Average dating time
They are starting to establish themselves in the working world, they are still maturing emotionally. If two people really love each other and are committed, why not wait a few years to get married?
Plus you can usually afford a better wedding and honeymoon. You have had “fun” as a young adult, established your independence socially and professionally, and you really know yourself better.
As illustrated above, the clear consensus in the open-ended responses in the participants to wait until the late 20s or early 30s before marrying fits with clear consensus in the literature. This will be her second marriage, the first divorce being filed less than 6 months after the wedding. I agree with this, however, my curiosity is about having children in this situation.

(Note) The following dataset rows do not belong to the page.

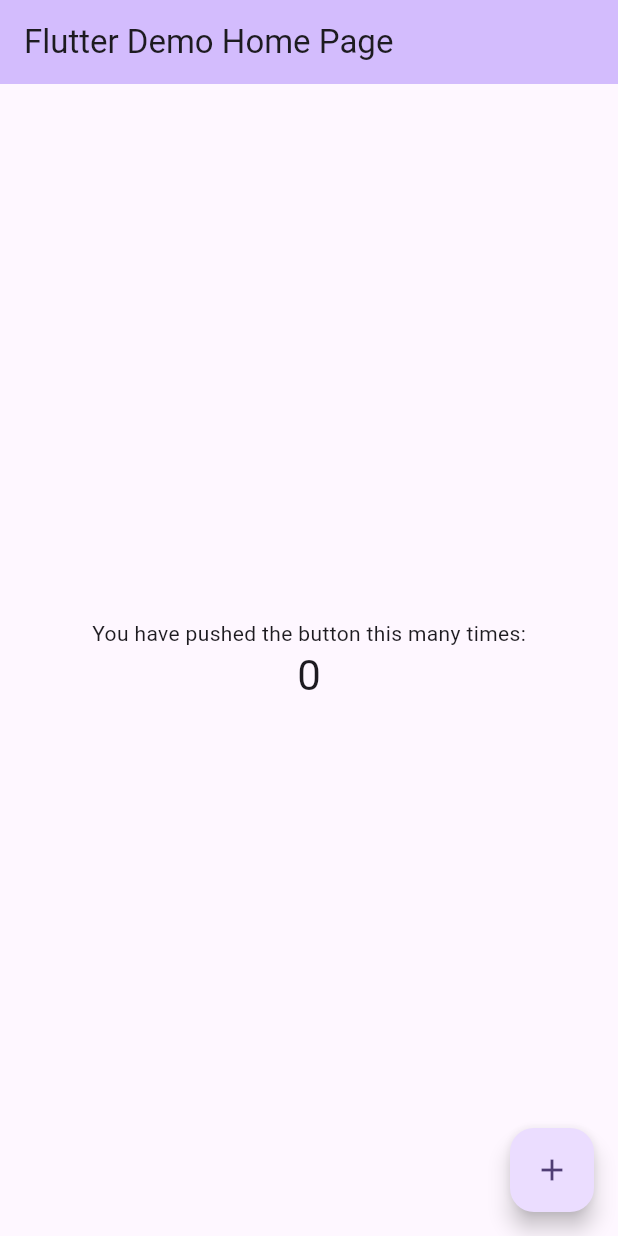
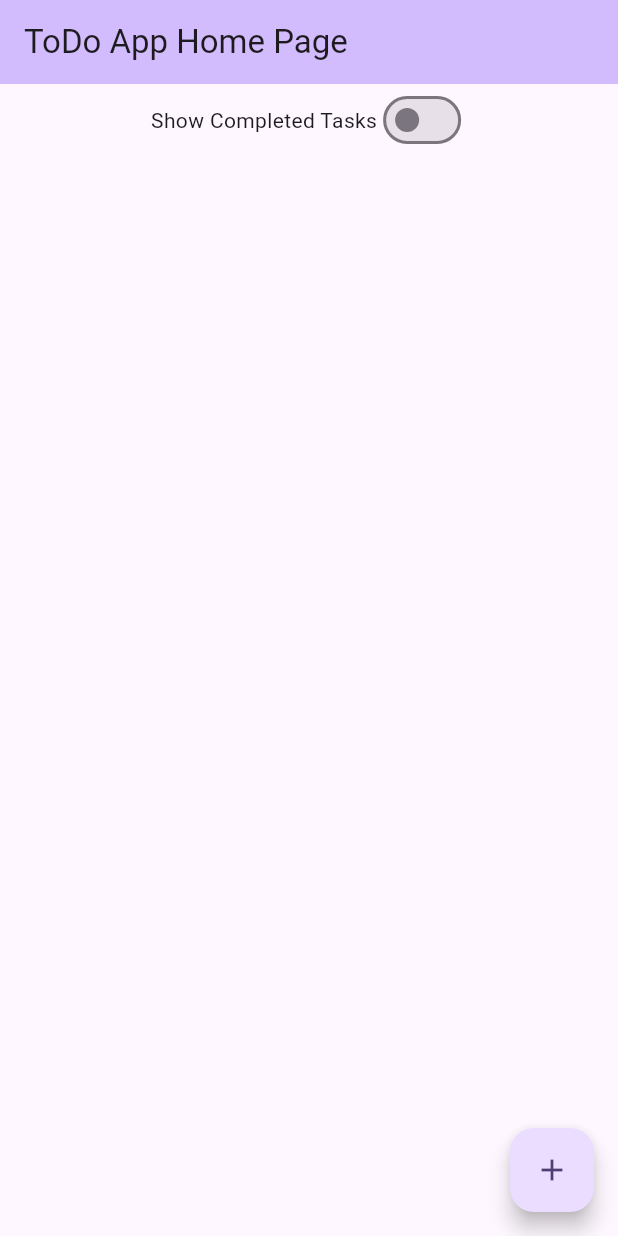
Before and after one commit to yokkomystery/ToDoApp, a Flutter app: the screen it shows after launch, on a phone screen of 412 x 824 dp. Run offline on Flutter 3.47's test engine with Material 3 defaults, Android fonts, the phone set to English and light mode, and no system bars.

Commit message:
Add task management and filtering functionality
* **lib/task.dart**
  - Define `Task` class with properties `title`, `description`, `creationDate`, and `isCompleted`
  - Add constructor to initialize `Task` properties
  - Add method to toggle `isCompleted` status

* **lib/task_list.dart**
  - Define `TaskList` widget to display tasks with options to mark as complete or delete

* **lib/filter_options.dart**
  - Define `FilterOptions` widget to filter tasks by completed and incomplete status

* **lib/main.dart**
  - Import `task.dart`, `task_list.dart`, and `filter_options.dart`
  - Update `MyHomePage` widget to include task list and filter options
  - Implement methods to add, delete, and filter tasks
  - Update `build` method to display `TaskList` and `FilterOptions` widgets

```diff
--- /dev/null
+++ b/lib/filter_options.dart
@@ -0,0 +1,35 @@
+import 'package:flutter/material.dart';
+
+class FilterOptions extends StatefulWidget {
+  final Function(bool) onFilterChanged;
+
+  FilterOptions({required this.onFilterChanged});
+
+  @override
+  _FilterOptionsState createState() => _FilterOptionsState();
+}
+
+class _FilterOptionsState extends State<FilterOptions> {
+  bool showCompleted = false;
+
+  void _updateFilter(bool value) {
+    setState(() {
+      showCompleted = value;
+    });
+    widget.onFilterChanged(showCompleted);
+  }
+
+  @override
+  Widget build(BuildContext context) {
+    return Row(
+      mainAxisAlignment: MainAxisAlignment.center,
+      children: [
+        Text('Show Completed Tasks'),
+        Switch(
+          value: showCompleted,
+          onChanged: _updateFilter,
+        ),
+      ],
+    );
+  }
+}
--- a/lib/main.dart
+++ b/lib/main.dart
@@ -1,4 +1,7 @@
 import 'package:flutter/material.dart';
+import 'task.dart';
+import 'task_list.dart';
+import 'filter_options.dart';
 
 void main() {
   runApp(const MyApp());
@@ -7,46 +10,21 @@ void main() {
 class MyApp extends StatelessWidget {
   const MyApp({super.key});
 
-  // This widget is the root of your application.
   @override
   Widget build(BuildContext context) {
     return MaterialApp(
-      title: 'Flutter Demo',
+      title: 'ToDo App',
       theme: ThemeData(
-        // This is the theme of your application.
-        //
-        // TRY THIS: Try running your application with "flutter run". You'll see
-        // the application has a purple toolbar. Then, without quitting the app,
-        // try changing the seedColor in the colorScheme below to Colors.green
-        // and then invoke "hot reload" (save your changes or press the "hot
-        // reload" button in a Flutter-supported IDE, or press "r" if you used
-        // the command line to start the app).
-        //
-        // Notice that the counter didn't reset back to zero; the application
-        // state is not lost during the reload. To reset the state, use hot
-        // restart instead.
-        //
-        // This works for code too, not just values: Most code changes can be
-        // tested with just a hot reload.
         colorScheme: ColorScheme.fromSeed(seedColor: Colors.deepPurple),
         useMaterial3: true,
       ),
-      home: const MyHomePage(title: 'Flutter Demo Home Page'),
+      home: const MyHomePage(title: 'ToDo App Home Page'),
     );
   }
 }
 
 class MyHomePage extends StatefulWidget {
   const MyHomePage({super.key, required this.title});
-
-  // This widget is the home page of your application. It is stateful, meaning
-  // that it has a State object (defined below) that contains fields that affect
-  // how it looks.
-
-  // This class is the configuration for the state. It holds the values (in this
-  // case the title) provided by the parent (in this case the App widget) and
-  // used by the build method of the State. Fields in a Widget subclass are
-  // always marked "final".
 
   final String title;
 
@@ -55,71 +33,65 @@ class MyHomePage extends StatefulWidget {
 }
 
 class _MyHomePageState extends State<MyHomePage> {
-  int _counter = 0;
+  List<Task> tasks = [];
+  bool showCompleted = false;
 
-  void _incrementCounter() {
+  void _addTask(String title, String description) {
     setState(() {
-      // This call to setState tells the Flutter framework that something has
-      // changed in this State, which causes it to rerun the build method below
-      // so that the display can reflect the updated values. If we changed
-      // _counter without calling setState(), then the build method would not be
-      // called again, and so nothing would appear to happen.
-      _counter++;
+      tasks.add(Task(
+        title: title,
+        description: description,
+        creationDate: DateTime.now(),
+      ));
+    });
+  }
+
+  void _deleteTask(Task task) {
+    setState(() {
+      tasks.remove(task);
+    });
+  }
+
+  void _toggleTaskCompletion(Task task) {
+    setState(() {
+      task.toggleCompleted();
+    });
+  }
+
+  void _updateFilter(bool value) {
+    setState(() {
+      showCompleted = value;
     });
   }
 
   @override
   Widget build(BuildContext context) {
-    // This method is rerun every time setState is called, for instance as done
-    // by the _incrementCounter method above.
-    //
-    // The Flutter framework has been optimized to make rerunning build methods
-    // fast, so that you can just rebuild anything that needs updating rather
-    // than having to individually change instances of widgets.
+    List<Task> filteredTasks = tasks.where((task) => task.isCompleted == showCompleted).toList();
+
     return Scaffold(
       appBar: AppBar(
-        // TRY THIS: Try changing the color here to a specific color (to
-        // Colors.amber, perhaps?) and trigger a hot reload to see the AppBar
-        // change color while the other colors stay the same.
         backgroundColor: Theme.of(context).colorScheme.inversePrimary,
-        // Here we take the value from the MyHomePage object that was created by
-        // the App.build method, and use it to set our appbar title.
         title: Text(widget.title),
       ),
-      body: Center(
-        // Center is a layout widget. It takes a single child and positions it
-        // in the middle of the parent.
-        child: Column(
-          // Column is also a layout widget. It takes a list of children and
-          // arranges them vertically. By default, it sizes itself to fit its
-          // children horizontally, and tries to be as tall as its parent.
-          //
-          // Column has various properties to control how it sizes itself and
-          // how it positions its children. Here we use mainAxisAlignment to
-          // center the children vertically; the main axis here is the vertical
-          // axis because Columns are vertical (the cross axis would be
-          // horizontal).
-          //
-          // TRY THIS: Invoke "debug painting" (choose the "Toggle Debug Paint"
-          // action in the IDE, or press "p" in the console), to see the
-          // wireframe for each widget.
-          mainAxisAlignment: MainAxisAlignment.center,
-          children: <Widget>[
-            const Text(
-              'You have pushed the button this many times:',
+      body: Column(
+        children: <Widget>[
+          FilterOptions(onFilterChanged: _updateFilter),
+          Expanded(
+            child: TaskList(
+              tasks: filteredTasks,
+              onTaskComplete: _toggleTaskCompletion,
+              onTaskDelete: _deleteTask,
             ),
-            Text(
-              '$_counter',
-              style: Theme.of(context).textTheme.headlineMedium,
-            ),
-          ],
-        ),
+          ),
+        ],
       ),
       floatingActionButton: FloatingActionButton(
-        onPressed: _incrementCounter,
-        tooltip: 'Increment',
+        onPressed: () {
+          // Add task logic here
+        },
+        tooltip: 'Add Task',
         child: const Icon(Icons.add),
-      ), // This trailing comma makes auto-formatting nicer for build methods.
+      ),
     );
   }
 }
--- /dev/null
+++ b/lib/task.dart
@@ -0,0 +1,17 @@
+class Task {
+  String title;
+  String description;
+  DateTime creationDate;
+  bool isCompleted;
+
+  Task({
+    required this.title,
+    required this.description,
+    required this.creationDate,
+    this.isCompleted = false,
+  });
+
+  void toggleCompleted() {
+    isCompleted = !isCompleted;
+  }
+}
--- /dev/null
+++ b/lib/task_list.dart
@@ -0,0 +1,43 @@
+import 'package:flutter/material.dart';
+import 'task.dart';
+
+class TaskList extends StatelessWidget {
+  final List<Task> tasks;
+  final Function(Task) onTaskComplete;
+  final Function(Task) onTaskDelete;
+
+  TaskList({
+    required this.tasks,
+    required this.onTaskComplete,
+    required this.onTaskDelete,
+  });
+
+  @override
+  Widget build(BuildContext context) {
+    return ListView.builder(
+      itemCount: tasks.length,
+      itemBuilder: (context, index) {
+        final task = tasks[index];
+        return ListTile(
+          title: Text(task.title),
+          subtitle: Text(task.description),
+          trailing: Row(
+            mainAxisSize: MainAxisSize.min,
+            children: [
+              IconButton(
+                icon: Icon(
+                  task.isCompleted ? Icons.check_box : Icons.check_box_outline_blank,
+                ),
+                onPressed: () => onTaskComplete(task),
+              ),
+              IconButton(
+                icon: Icon(Icons.delete),
+                onPressed: () => onTaskDelete(task),
+              ),
+            ],
+          ),
+        );
+      },
+    );
+  }
+}
```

Author Danielle Crittenden warns that “by waiting and waiting and waiting to commit to someone, our capacity for love shrinks and withers.”** Crittenden's statement could apply well to the experience of diminishing returns when individuals pursue a series of dead-end relationships. What Our Mothers Didn't Tell Us: Why Happiness Eludes the Modern Woman. If women make it a goal to wait until age 30 to settle down, then wait an additional 3.5 years to get married, and THEN start having children, then they would be increasing their chance of birth defects.
” Here are some representative answers to this question: • I believe you should not get married before your late 20s at the very earliest.
Any earlier, and both people are still figuring out who they are.
”If your intention is to get engaged asap, we hope you live in the midwest and have dated 3.4 years.The average age of marriage across the United States for the same time period was 23.6 for women and 25.8 for men*, so the men and women in this sample were 3 to 3.5 years older on average at the time of marriage.I suppose the relatively high average age of marriage in the sample would explain a curious personal experience that I once had that has never been repeated at other weddings I’ve attended.• Your early 30s because people are more aware of what they want and have grown up—remaining independent and less likely to project unhappiness onto their partner.• I met my husband at a very young age, when we were both college sophomores, so to be honest I wasn't looking for anything like a life partner. "Recent Trends in Marital Disruption," Demography, 26, 41.